Unpublished opinion on electronic search probation condition

In an unpublished opinion filed yesterday (Salcido, E067578), the Fourth District held that trial counsel was ineffective for failing to object to an electronic search probation condition. People. Object. Object to all kinds of probation conditions. Object to regular search clauses that are unrelated to the crime. Object to the vagueness and overbreadth of theContinue reading “Unpublished opinion on electronic search probation condition”

Breaking: California Supreme Court holds police cannot search a car solely to find identification!

The California Supreme Court today in People v. Lopez (will update soon with WL cite) overturned existing authority and held that “the desire to obtain a driver’s identification following a traffic stop does not constitute an independent, categorical exception to the Fourth Amendment’s warrant requirement.” AMAZING.

Prejudicial error from defendant’s absence at sentencing.

It is not controversial that a defendant has a federal constitutional right to be present at a sentencing hearing. The Second District just held in People v Cutting 2019 WL 6163797, though, the the more stringent Chapman standard of prejudice applies when a defendant is unjustifiably absent from sentencing. They went on to hold thatContinue reading “Prejudicial error from defendant’s absence at sentencing.”

First SB 136 case–TLDR: it applies retroactively

SB 136 abolished the one-year prison prior enhancement codified at Penal Code section 667.5. The Fifth District Court of Appeal held yesterday, in People v. Lopez (WL cite not yet available), that SB 136 applies retroactively to any case not yet final on appeal. A case is final 90 days after the California Supreme CourtContinue reading “First SB 136 case–TLDR: it applies retroactively”

New primary caregiver diversion law SB 394

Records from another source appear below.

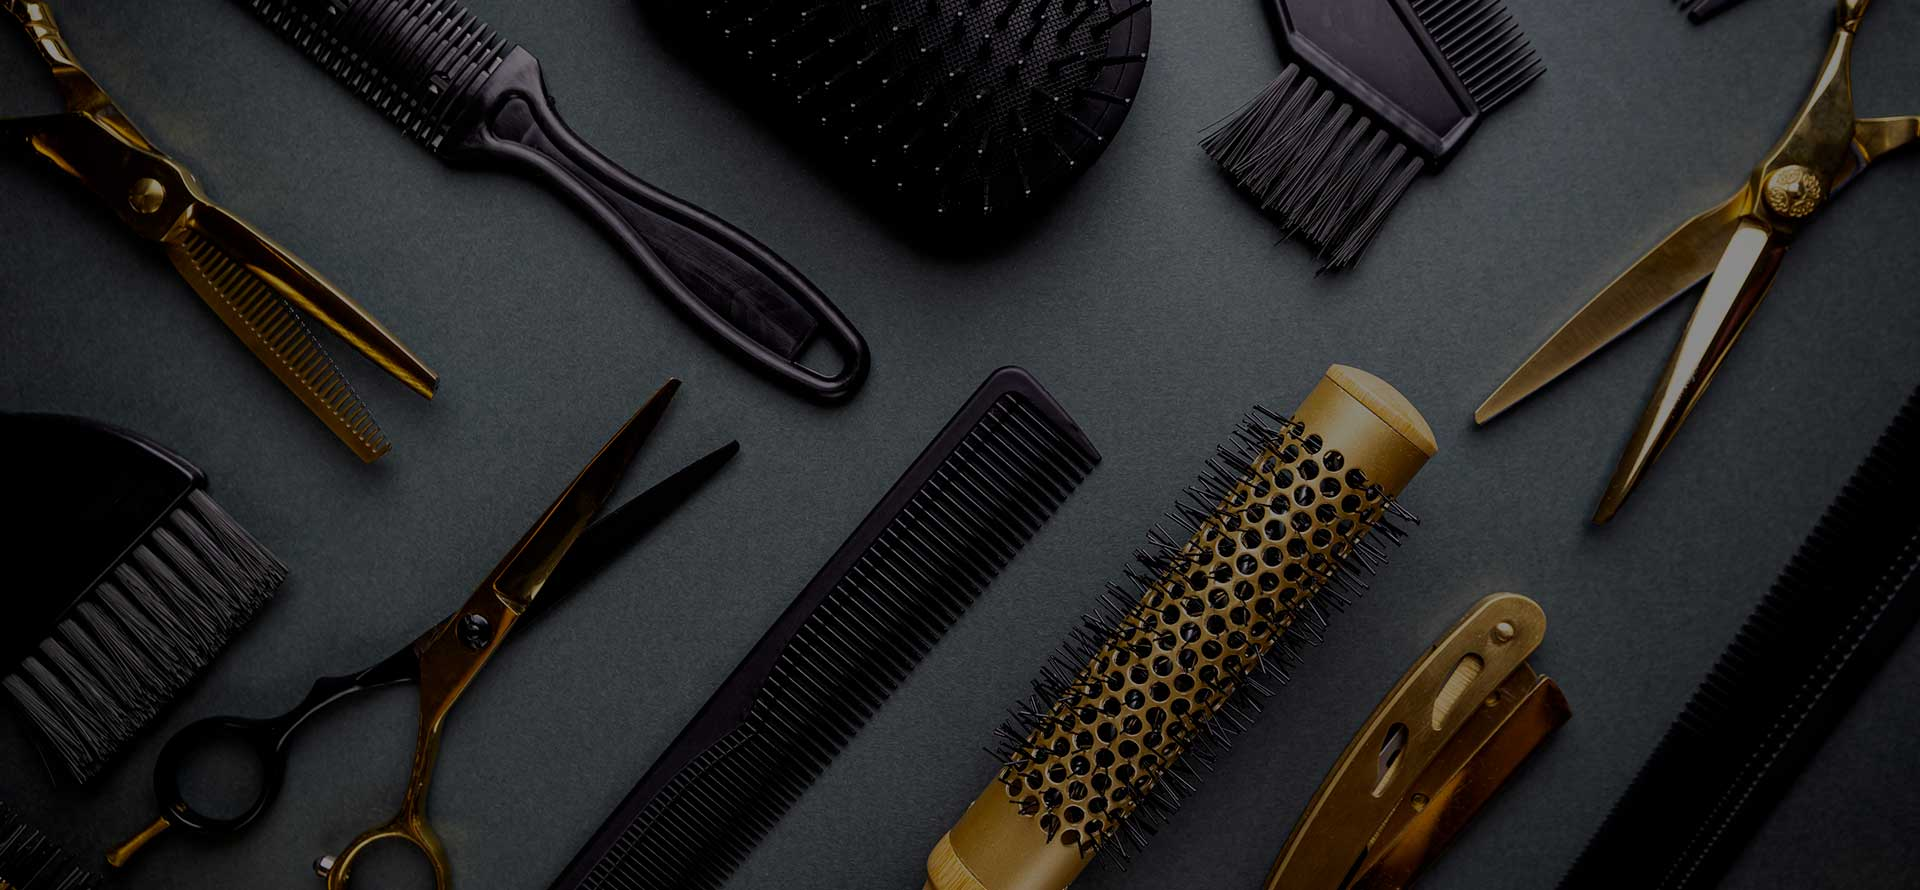
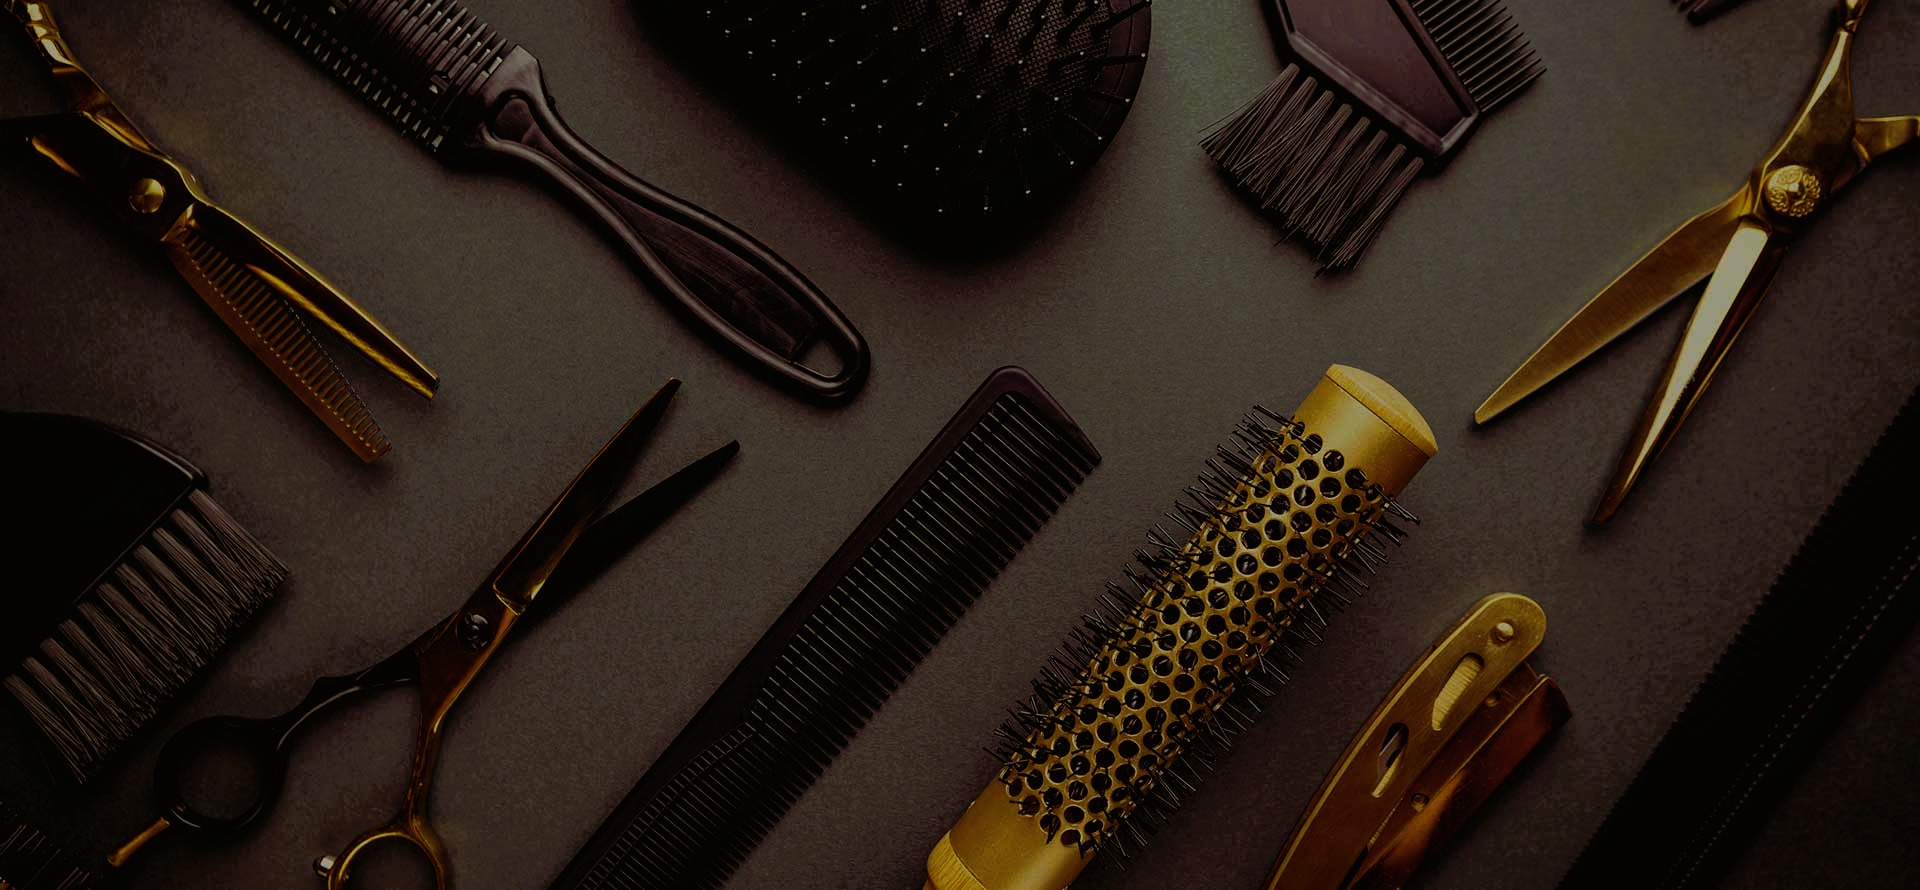
ajustes-servicos

diff --git a/src/components/Servicos/servicos.tsx b/src/components/Servicos/servicos.tsx
@@ -1,88 +1,99 @@
 'use client';
 
-import React from 'react';
+import React, { useState } from 'react';  
 import { motion } from 'framer-motion';
 import styles from './servicos.module.scss';
 import { RiScissors2Fill } from 'react-icons/ri';
 
 export default function Servicos() {
+  const [activeCards, setActiveCards] = useState<number[]>([]);
+
+  const toggleCard = (idx: number) => {
+    setActiveCards(prev =>
+      prev.includes(idx)
+        ? prev.filter(i => i !== idx) // se já estava ativo, remove
+        : [...prev, idx]              // se não, adiciona
+    );
+  };
+
   const servicos = [
     {
       icon: <RiScissors2Fill />,
       title: 'SOBRANCELHA',
       text: 'Design de sobrancelha, com limpeza e modelagem.',
       delay: 0,
-      image: '/images/OIF.webp',
+      image: '/images/OIF.PNG',
     },
     {
       icon: <RiScissors2Fill />,
       title: 'CORTE E BARBA',
       text: 'Corte de cabelo e barba com lavagem.',
       delay: 0.2,
-      image: '/images/OIF.webp',
+      image: '/images/OIF.PNG',
     },
     {
       icon: <RiScissors2Fill />,
       title: 'MAQUINA E BARBA',
       text: 'Corte de cabelo com máquina e barba, com lavagem.',
       delay: 0.3,
-      image: '/images/OIF.webp',
+      image: '/images/OIF.PNG',
     },
     {
       icon: <RiScissors2Fill />,
       title: 'CORTE MAQUINA',
       text: 'Corte de cabelo na maquina.',
       delay: 0.4,
-      image: '/images/OIF.webp',
+      image: '/images/OIF.PNG',
     },
     {
       icon: <RiScissors2Fill />,
       title: 'BARBA',
       text: 'modelagem da barba, com lavagem e secagem.',
       delay: 0.5,
-      image: '/images/OIF.webp',
+      image: '/images/OIF.PNG',
     },
     {
       icon: <RiScissors2Fill />,
       title: 'CORTE',
       text: 'É feito uma avaliação do cabelo e é escolhido o melhor corte.',
       delay: 0.6,
-      image: '/images/OIF.webp',
+      image: '/images/OIF.PNG',
     },
     {
       icon: <RiScissors2Fill />,
       title: 'BARBA E SOBRANCELHA',
       text: 'Modelagem da barba e sobrancelha, com lavagem e secagem.',
       delay: 0.7,
-      image: '/images/OIF.webp',
+      image: '/images/OIF.PNG',
     },
     {
       icon: <RiScissors2Fill />,
       title: 'CORTE MAQUINA + BARBA',
       text: 'Corte de cabelo na máquina e modelagem da barba, com lavagem.',
       delay: 0.8,
-      image: '/images/OIF.webp',
+      image: '/images/OIF.PNG',
     },
     {
       icon: <RiScissors2Fill />,
       title: 'CORTE E SOBRANCELHA',
       text: 'Corte de cabelo e sobrancelha, com lavagem, secagem e modelagem.',
       delay: 0.9,
-      image: '/images/OIF.webp',
+      image: '/images/OIF.PNG',
     },
   ];
 
   return (
     <div className={styles.SobreNos}>
       <div className={styles.container}>
-        {servicos.map(({ icon, title, text, delay, image }) => (
+        {servicos.map(({ icon, title, text, delay, image }, idx) => (
           <motion.div
             key={title}
-            className={styles.flipCard}
+            className={`${styles.flipCard} ${activeCards.includes(idx) ? styles.active : ''}`}
             initial={{ y: 60, opacity: 0 }}
             whileInView={{ y: 0, opacity: 1 }}
             viewport={{ once: true, amount: 0.3 }}
             transition={{ duration: 1.2, ease: 'easeOut', delay }}
+            onClick={() => toggleCard(idx)}
           >
             <div className={styles.flipInner}>
               {/* Frente do card */}

diff --git a/src/app/Servicos/servicos.module.css b/src/app/Servicos/servicos.module.css
@@ -1,9 +1,11 @@
 .servicos-container {
+  min-height: 100vh;
   width: 100%;
   overflow-x: hidden;
   background-image: url('../../images/utilitarios.jpg');
   background-repeat: no-repeat;
   background-size: cover;
+  background-position: center;   /* Centraliza a imagem */
   position: relative;
   display: flex;
   flex-direction: column;
@@ -13,10 +15,10 @@
 
 /* Seção com imagem de fundo */
 .servicos-header {
-  width: 100vw;                /* Ocupa toda a viewport */
-  height: 40vh;                /* Ajuste a altura conforme desejar */
-  background-image: url('../../images/foto-shelby.webp');
-  background-position: left center; /* Foco na esquerda */
+  width: 100vw;
+  height: 40vh;
+  background-image: url('../../images/foto-shelby.PNG');
+  background-position: center;
   background-repeat: no-repeat;
   background-size: cover;
   position: relative;
@@ -25,22 +27,46 @@
   justify-content: center;
   align-items: flex-start;
   padding-left: 5rem;
-}
-
-/* Filtro escuro por cima da imagem */
-.servicos-header::before {
-  content: "";
-  position: absolute;
-  inset: 0;
-  background-color: rgba(0, 0, 0, 0.5);
   z-index: 1;
 }
 
+.servicos-header::after {
+  content: "";
+  position: absolute;
+  bottom: 0; 
+  left: 0;
+  width: 100%;
+  height: 100px; /* altura da transição */
+  background: linear-gradient(to bottom, rgba(0,0,0,0) 0%, #1b06067c 100%);
+  /* use a cor de fundo ou base da próxima seção */
+  z-index: 2;
+}
+
+.servicos-container::after {
+  content: "";
+  position: absolute;
+  bottom: 0; 
+  left: 0;
+  width: 100%;
+  height: 130px; /* altura da transição */
+  background: linear-gradient(to , rgba(0,0,0,0) 0%, #1b0606 100%);
+  /* use a cor de fundo ou base da próxima seção */
+  z-index: 2;
+}
+
+/* Removendo overlay que escurece a imagem */
+.servicos-header::before {
+  content: none; /* remove a camada escura */
+}
+
+/* Caso queira manter o texto legível, adicione sombra ao texto em vez de overlay */
 .servicos-title {
   font-size: 74px;
   font-weight: bold;
   margin-bottom: 0.5rem;
-  z-index: 2;
   color: white;
   text-align: center;
+  position: relative;
+  z-index: 2;
+  text-shadow: 2px 2px 5px rgba(0,0,0,0.6); /* sombra suave para contraste */
 }

diff --git a/src/components/Servicos/servicos.module.scss b/src/components/Servicos/servicos.module.scss
@@ -20,7 +20,7 @@
   position: relative;
 
   &:hover .flipInner {
-    transform: rotateX(180deg); // <- Efeito de flip
+    transform: rotateY(180deg); // <- Efeito de flip
   }
 
   &:hover .image {
@@ -48,13 +48,13 @@
 
 .flipFront,
 .flipBack {
-  background-image: url('../../images/OIF.webp');
+  background-image: url('../../images/OIF.PNG');
   background-size: cover;
   background-position: center;
   position: absolute;
   width: 100%;
   height: 100%;
-  border-radius: 2rem;
+  border-radius: 20px;
   backface-visibility: hidden;
   overflow: hidden;
   box-shadow: 0 10px 25px rgba(0, 0, 0, 0.3);
@@ -77,9 +77,10 @@
   margin-bottom: 1rem;
 }
 
+
 .flipBack {
   background-color: #111;
-  transform: rotateX(180deg); // <- Inversão vertical
+  transform: rotateY(180deg);
   z-index: 1;
 
   .icon,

Newsom signed SB 394 into law and it is amazing. It allows for diversion for misdemeanors AND/OR non serious/nonviolent felonies if your client is a primary caregiver of a child. There is a strong argument that this law should apply to people already convicted/who have already pled. The law is similar, but not identical, toContinue reading “New primary caregiver diversion law SB 394”